It is essential that the Postal Service not slow down mail or in any way compromise service for veterans, small businesses, rural communities, seniors, and millions of Americans who rely on the mail including significant numbers who will be relying on the Postal Service to exercise their right to vote, they wrote.

However, your failure to provide Congress with relevant information about these recent changes or to clarify to postal employees what changes you have directed as Postmaster General, undermines public trust and only increases concerns that service compromises will grow in advance of the election and peak mail volumes in November,” they added.
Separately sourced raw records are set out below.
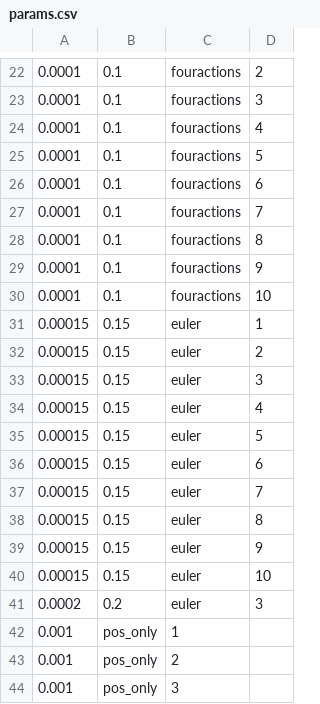
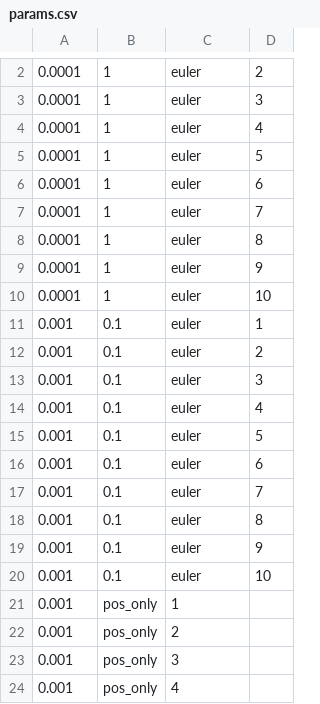
Before and after one commit to CatherineMAbraham/Policies, a CSV file: Policies0/params.csv, drawn as a sheet; only a part is shown, gaps mark what is left out; the shorter side is filled out with more unchanged rows; the diff covers the shown part only.

```diff
--- a/Policies0/params.csv
+++ b/Policies0/params.csv
@@ -22,21 +2,20 @@
-0.0001,0.1,fouractions,2
-0.0001,0.1,fouractions,3
-0.0001,0.1,fouractions,4
-0.0001,0.1,fouractions,5
-0.0001,0.1,fouractions,6
-0.0001,0.1,fouractions,7
-0.0001,0.1,fouractions,8
-0.0001,0.1,fouractions,9
-0.0001,0.1,fouractions,10
-0.00015,0.15,euler,1
-0.00015,0.15,euler,2
-0.00015,0.15,euler,3
-0.00015,0.15,euler,4
-0.00015,0.15,euler,5
-0.00015,0.15,euler,6
-0.00015,0.15,euler,7
-0.00015,0.15,euler,8
-0.00015,0.15,euler,9
-0.00015,0.15,euler,10
-0.0002,0.2,euler,3
+0.0001,1,euler,2
+0.0001,1,euler,3
+0.0001,1,euler,4
+0.0001,1,euler,5
+0.0001,1,euler,6
+0.0001,1,euler,7
+0.0001,1,euler,8
+0.0001,1,euler,9
+0.0001,1,euler,10
+0.001,0.1,euler,1
+0.001,0.1,euler,2
+0.001,0.1,euler,3
+0.001,0.1,euler,4
+0.001,0.1,euler,5
+0.001,0.1,euler,6
+0.001,0.1,euler,7
+0.001,0.1,euler,8
+0.001,0.1,euler,9
+0.001,0.1,euler,10
 0.001,pos_only,1
```
Also changed, not shown: 20 removed rows and 2 edited cells elsewhere in this file, 2 other files.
The senators asked DeJoy to offer a full explanation for each change hes implemented, provide a list of all processing centers and post offices that have implemented operational changes, and clarify what effect the changes had on service performance. They demanded a response by Aug. 4. 
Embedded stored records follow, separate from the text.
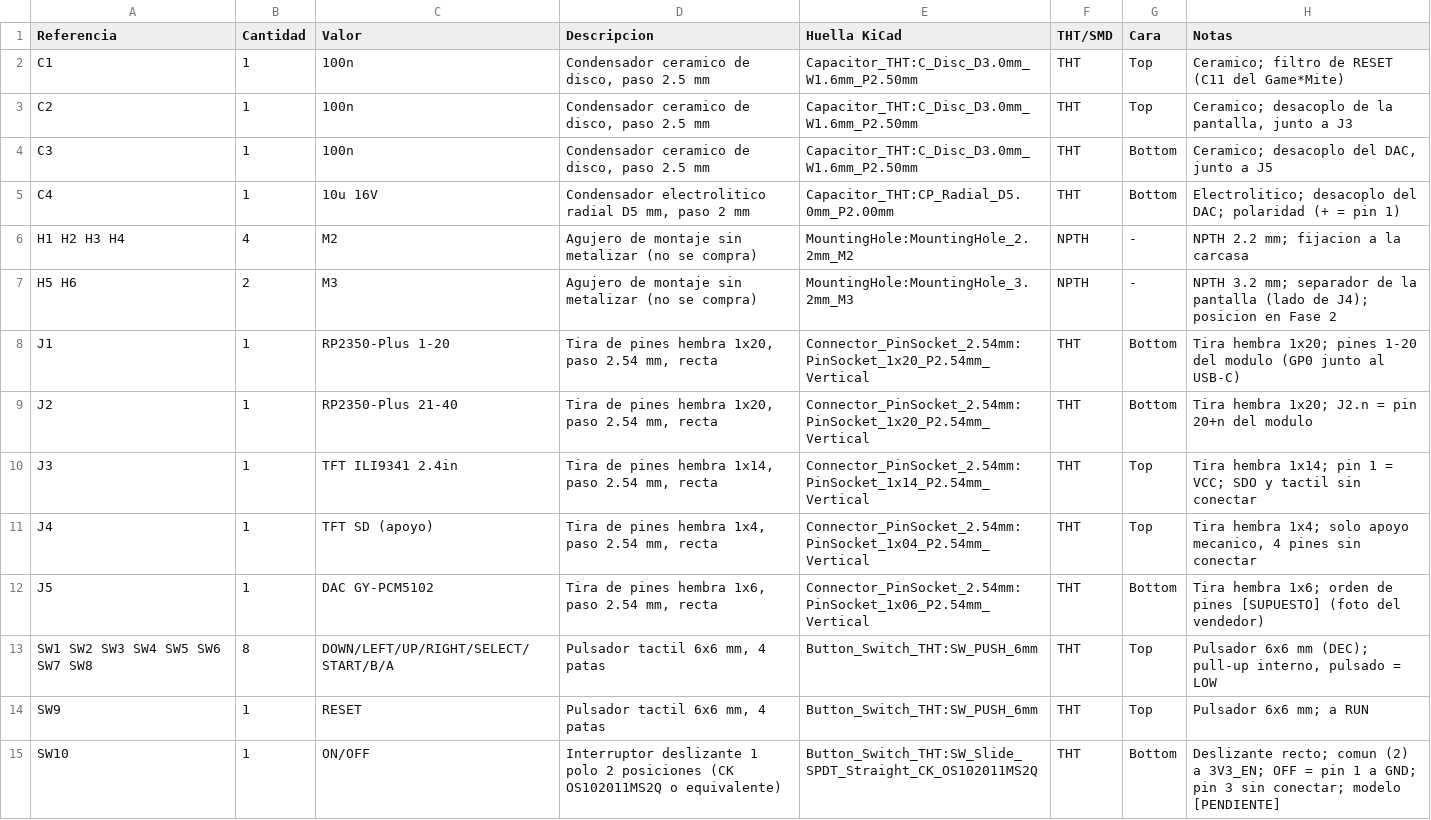
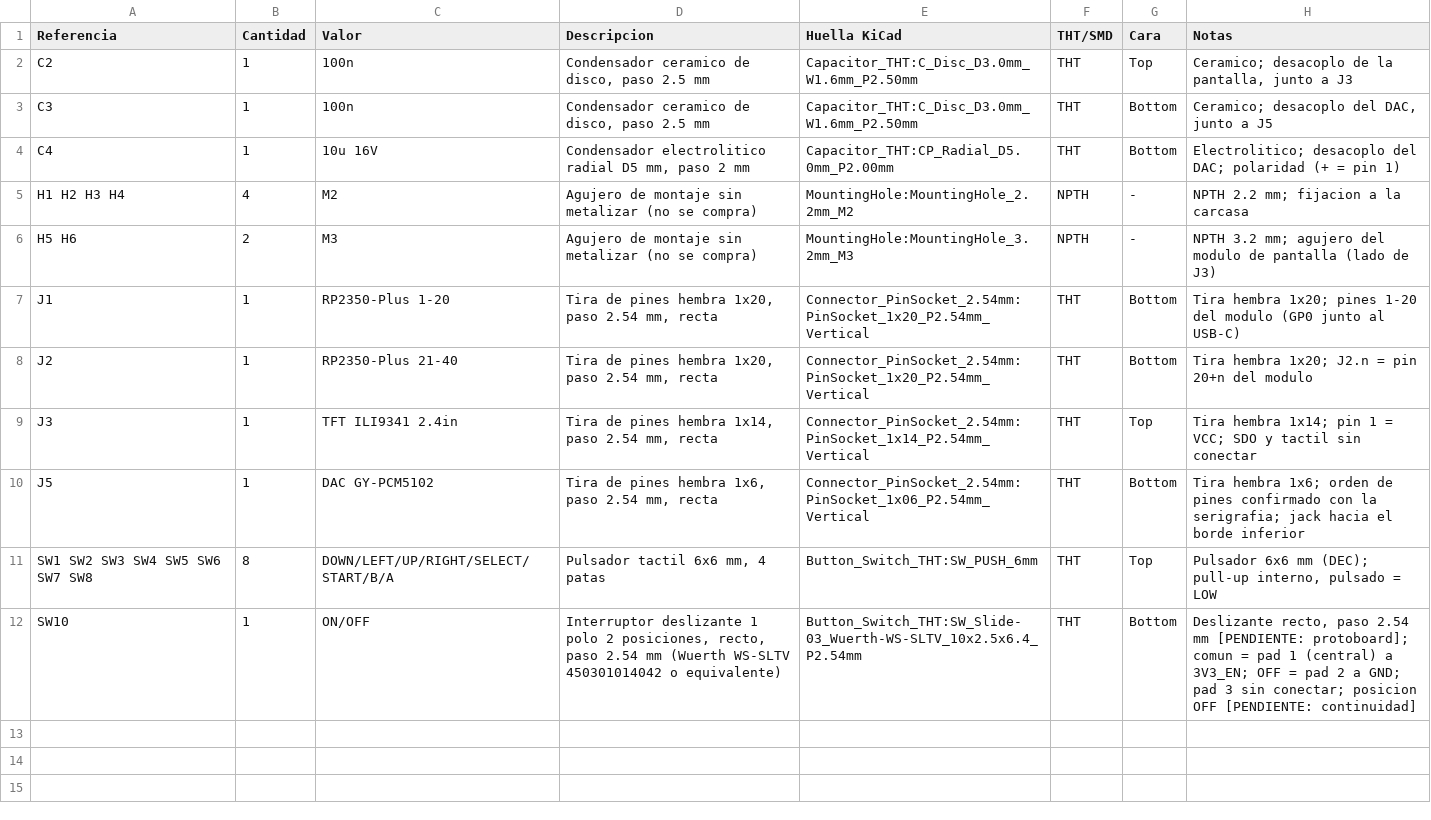
Before and after one commit to jorgeab21/Dise-o_De_Prototipos, a CSV file: hardware/KIDBOX/BOM.csv, drawn as a sheet.

```diff
--- a/hardware/KIDBOX/BOM.csv
+++ b/hardware/KIDBOX/BOM.csv
@@ -1,3 +1,2 @@
 Referencia,Cantidad,Valor,Descripcion,Huella KiCad,THT/SMD,Cara,Notas
-C1,1,100n,"Condensador ceramico de disco, paso 2.5 mm",Capacitor_THT:C_Disc_D3.0mm_W1.6mm_P2.50mm,THT,Top,Ceramico; filtro de RESET (C11 del Game*Mite)
 C2,1,100n,"Condensador ceramico de disco, paso 2.5 mm",Capacitor_THT:C_Disc_D3.0mm_W1.6mm_P2.50mm,THT,Top,"Ceramico; desacoplo de la pantalla, junto a J3"
@@ -6,3 +5,3 @@ C4,1,10u 16V,"Condensador electrolitico radial D5 mm, paso 2 mm",Capacitor_THT:C
 H1 H2 H3 H4,4,M2,Agujero de montaje sin metalizar (no se compra),MountingHole:MountingHole_2.2mm_M2,NPTH,-,NPTH 2.2 mm; fijacion a la carcasa
-H5 H6,2,M3,Agujero de montaje sin metalizar (no se compra),MountingHole:MountingHole_3.2mm_M3,NPTH,-,NPTH 3.2 mm; separador de la pantalla (lado de J4); posicion en Fase 2
+H5 H6,2,M3,Agujero de montaje sin metalizar (no se compra),MountingHole:MountingHole_3.2mm_M3,NPTH,-,NPTH 3.2 mm; agujero del modulo de pantalla (lado de J3)
 J1,1,RP2350-Plus 1-20,"Tira de pines hembra 1x20, paso 2.54 mm, recta",Connector_PinSocket_2.54mm:PinSocket_1x20_P2.54mm_Vertical,THT,Bottom,Tira hembra 1x20; pines 1-20 del modulo (GP0 junto al USB-C)
@@ -10,6 +9,4 @@ J2,1,RP2350-Plus 21-40,"Tira de pines hembra 1x20, paso 2.54 mm, recta",Connecto
 J3,1,TFT ILI9341 2.4in,"Tira de pines hembra 1x14, paso 2.54 mm, recta",Connector_PinSocket_2.54mm:PinSocket_1x14_P2.54mm_Vertical,THT,Top,Tira hembra 1x14; pin 1 = VCC; SDO y tactil sin conectar
-J4,1,TFT SD (apoyo),"Tira de pines hembra 1x4, paso 2.54 mm, recta",Connector_PinSocket_2.54mm:PinSocket_1x04_P2.54mm_Vertical,THT,Top,"Tira hembra 1x4; solo apoyo mecanico, 4 pines sin conectar"
-J5,1,DAC GY-PCM5102,"Tira de pines hembra 1x6, paso 2.54 mm, recta",Connector_PinSocket_2.54mm:PinSocket_1x06_P2.54mm_Vertical,THT,Bottom,Tira hembra 1x6; orden de pines [SUPUESTO] (foto del vendedor)
+J5,1,DAC GY-PCM5102,"Tira de pines hembra 1x6, paso 2.54 mm, recta",Connector_PinSocket_2.54mm:PinSocket_1x06_P2.54mm_Vertical,THT,Bottom,Tira hembra 1x6; orden de pines confirmado con la serigrafia; jack hacia el borde inferior
 SW1 SW2 SW3 SW4 SW5 SW6 SW7 SW8,8,DOWN/LEFT/UP/RIGHT/SELECT/START/B/A,"Pulsador tactil 6x6 mm, 4 patas",Button_Switch_THT:SW_PUSH_6mm,THT,Top,"Pulsador 6x6 mm (DEC); pull-up interno, pulsado = LOW"
-SW9,1,RESET,"Pulsador tactil 6x6 mm, 4 patas",Button_Switch_THT:SW_PUSH_6mm,THT,Top,Pulsador 6x6 mm; a RUN
-SW10,1,ON/OFF,Interruptor deslizante 1 polo 2 posiciones (CK OS102011MS2Q o equivalente),Button_Switch_THT:SW_Slide_SPDT_Straight_CK_OS102011MS2Q,THT,Bottom,Deslizante recto; comun (2) a 3V3_EN; OFF = pin 1 a GND; pin 3 sin conectar; modelo [PENDIENTE]
+SW10,1,ON/OFF,"Interruptor deslizante 1 polo 2 posiciones, recto, paso 2.54 mm (Wuerth WS-SLTV 450301014042 o equivalente)",Button_Switch_THT:SW_Slide-03_Wuerth-WS-SLTV_10x2.5x6.4_P2.54mm,THT,Bottom,"Deslizante recto, paso 2.54 mm [PENDIENTE: protoboard]; comun = pad 1 (central) a 3V3_EN; OFF = pad 2 a GND; pad 3 sin conectar; posicion OFF [PENDIENTE: continuidad]"
```
Also changed, not shown: hardware/KIDBOX/netlist.csv, 12 other files.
The letter comes after reports surfaced earlier this month highlighting changes DeJoy made that sparked fears of delivery delays. Among other things, DeJoy told employees to leave mail at distribution centers if delivery of the packages would delay letter carriers from their routes, a measure he defended as a cost-cutting measure. 

The USPS currently finds itself in a deep financial hole, seeing its coffers deplete in the age of emails and social media.

In making any changes to Postal Service operations, you should carefully study their service impacts, costs, and other factors in advance, and implement them in a clear and well-documented manner, with the cooperation of unions and key postal stakeholders,” the senators wrote. “It is unacceptable to implement broad and non-transparent changes that may slow down service during a pandemic, when the Postal Services capacity as an essential agency is already strained, the senators wrote.

The move brought on accusations that DeJoy, a North Carolina logistics executive who has donated millions to Republican committees in recent years, is working as a political ally of President TrumpDonald John TrumpTrump campaign cancels ad buys to review messaging strategy: reportNunes declines to answer if he received information from Ukraine lawmaker meant to damage BidenPoll: Plurality of ‘Gen Z’ voters say they see more political ads from Trump than BidenMORE.

Trump has railed against mail-in ballots, arguing without evidence that they are particularly susceptible to fraud and suggested this week that the Nov. 3 election be delayed. 

A Postal Service spokesman told Reuters the agency is taking immediate steps to increase operational efficiency by re-emphasizing existing plans that have been designed to provide prompt and reliable service within current service standards.